The frenzy to deny allegations of racism after Meghan's interview
After watching the 'no topics off limits' interview between Oprah and Meghan and Harry, many viewers were left shocked and appalled by the couple's stories and accounts, particularly regarding the reports that a member of the royal family had questioned Archie's skin colour. Another shocking and sad report was from Meghan herself, who said she experienced suicidal thoughts while in the royal family and was refused access to help by 'the institution'. But mainstream news media outlets all over the world appear to be more concerned with the idea and allegation of racism than the the stories themselves.
Many publications provided the platform for what have been described as 'older, white British citizens' to give their thoughts on the allegations of racism and the couple's decision to participate in the interview at all. Many reported feeling the interview was 'unbecoming,' and 'a shame,' and that the 'complaints' of racism are 'baseless' and 'undignified.'
British tabloids where covered with clippings and quotes from the interview today, and were reportedly 'divided' regarding the claims of racism. Unsurprisingly, Piers Morgan was one of the commentators who hasn't let the reports stop him. Watch the below clips with our favourite [insert descriptor here] speaking over his co-host on Good Morning Britain.
What's glaringly obvious from the commentary in the press is that powerful white individuals (the people at the top of these media outlets) still believe it's up to them to determine what is and is not racist.
Many articles published overnight have been titled in a way that sets out to explain why Meghan and Harry's stories, particularly around the allegations of racism, were devastating, upsetting, or otherwise. It begs the very obvious question, why does it need to be explained? Why do Black people and people of colour need to explain to the world why racism is upsetting, devastating, wrong? This is just one more instance of the groups of people subject to vitriol not only having to endure it, but also having to stand up and explain to others how it's upsetting.
At the very least, we owe it to them to figure that tricky one out for ourselves.
Charles Anson, the Queen's former press secretary and a white man told the BBC that he "[doesn't] think there’s a strand of racism within the royal household at all." He went on to say, “I think it’s much more, not even in the main print and broadcast media, I think such racism that exists tends to be most active on social media and individuals.”

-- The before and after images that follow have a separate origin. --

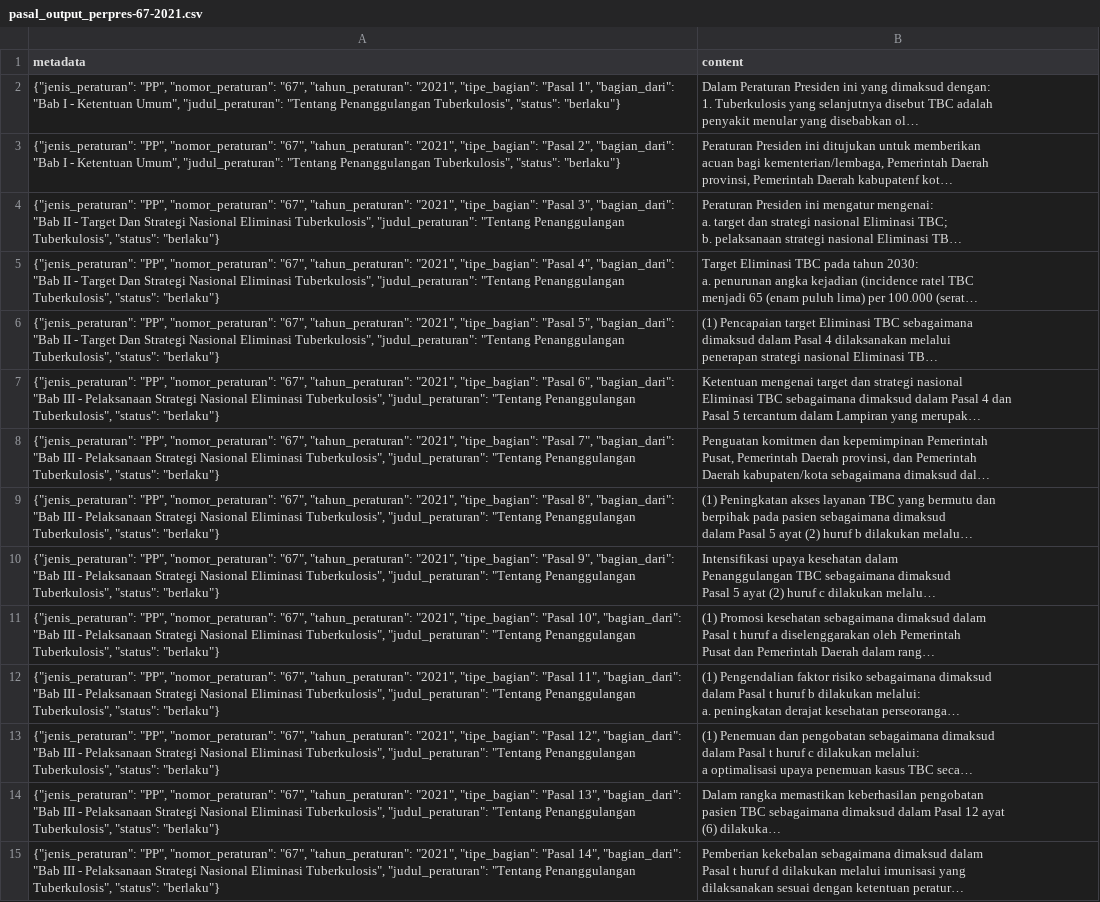
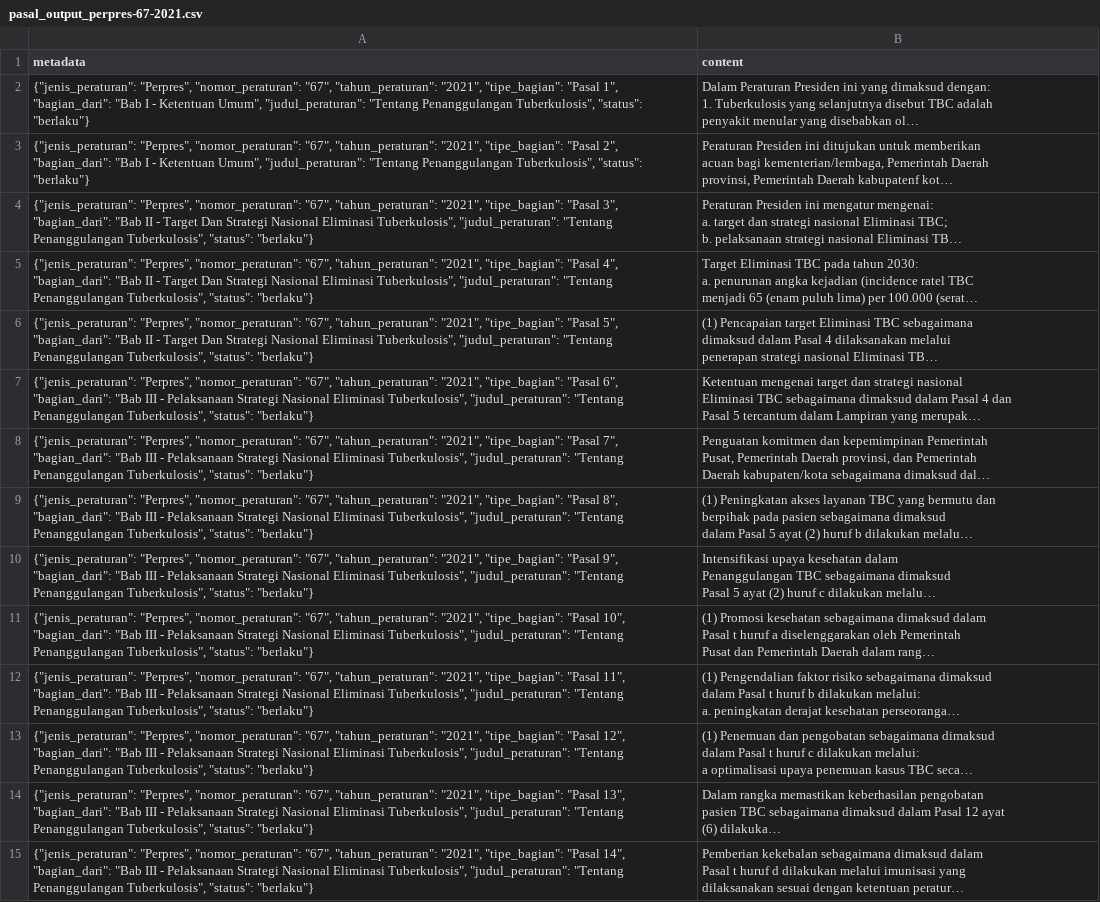
Before and after one commit to LexMedica-Chatbot/Question-Answering-RAG, a CSV file: data/processed/pasal_output_perpres-67-2021.csv, drawn as a sheet; only a part is shown; long unchanged cells end in …; the diff covers the shown part only; the diff names each change by its address in the sheet, - before the commit and + after, or states it on an @@ line.

Commit message:
chore: fix jenis_peraturan perpres

```diff
--- a/data/processed/pasal_output_perpres-67-2021.csv
+++ b/data/processed/pasal_output_perpres-67-2021.csv
-A2 (metadata): {"jenis_peraturan": "PP", "nomor_peraturan": "67",…
+A2 (metadata): {"jenis_peraturan": "Perpres", "nomor_peraturan": "67",…
-A3 (metadata): {"jenis_peraturan": "PP", "nomor_peraturan": "67",…
+A3 (metadata): {"jenis_peraturan": "Perpres", "nomor_peraturan": "67",…
-A4 (metadata): {"jenis_peraturan": "PP", "nomor_peraturan": "67",…
+A4 (metadata): {"jenis_peraturan": "Perpres", "nomor_peraturan": "67",…
-A5 (metadata): {"jenis_peraturan": "PP", "nomor_peraturan": "67",…
+A5 (metadata): {"jenis_peraturan": "Perpres", "nomor_peraturan": "67",…
-A6 (metadata): {"jenis_peraturan": "PP", "nomor_peraturan": "67",…
+A6 (metadata): {"jenis_peraturan": "Perpres", "nomor_peraturan": "67",…
-A7 (metadata): {"jenis_peraturan": "PP", "nomor_peraturan": "67",…
+A7 (metadata): {"jenis_peraturan": "Perpres", "nomor_peraturan": "67",…
-A8 (metadata): {"jenis_peraturan": "PP", "nomor_peraturan": "67",…
+A8 (metadata): {"jenis_peraturan": "Perpres", "nomor_peraturan": "67",…
-A9 (metadata): {"jenis_peraturan": "PP", "nomor_peraturan": "67",…
+A9 (metadata): {"jenis_peraturan": "Perpres", "nomor_peraturan": "67",…
-A10 (metadata): {"jenis_peraturan": "PP", "nomor_peraturan": "67",…
+A10 (metadata): {"jenis_peraturan": "Perpres", "nomor_peraturan": "67",…
-A11 (metadata): {"jenis_peraturan": "PP", "nomor_peraturan": "67",…
+A11 (metadata): {"jenis_peraturan": "Perpres", "nomor_peraturan": "67",…
-A12 (metadata): {"jenis_peraturan": "PP", "nomor_peraturan": "67",…
+A12 (metadata): {"jenis_peraturan": "Perpres", "nomor_peraturan": "67",…
-A13 (metadata): {"jenis_peraturan": "PP", "nomor_peraturan": "67",…
+A13 (metadata): {"jenis_peraturan": "Perpres", "nomor_peraturan": "67",…
-A14 (metadata): {"jenis_peraturan": "PP", "nomor_peraturan": "67",…
+A14 (metadata): {"jenis_peraturan": "Perpres", "nomor_peraturan": "67",…
-A15 (metadata): {"jenis_peraturan": "PP", "nomor_peraturan": "67",…
+A15 (metadata): {"jenis_peraturan": "Perpres", "nomor_peraturan": "67",…
```
Also changed, not shown: 17 edited cells elsewhere in this file, data/processed/pasal_output_perpres-72-2021.csv.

Interestingly, one can draw some parallels between this statement and the call for individual responsibility in the fight against climate change, with companies that are huge polluters encouraging staff and the public to 'buy a Keep Cup' and 'recycle' instead of examining their own environmentally damaging practices.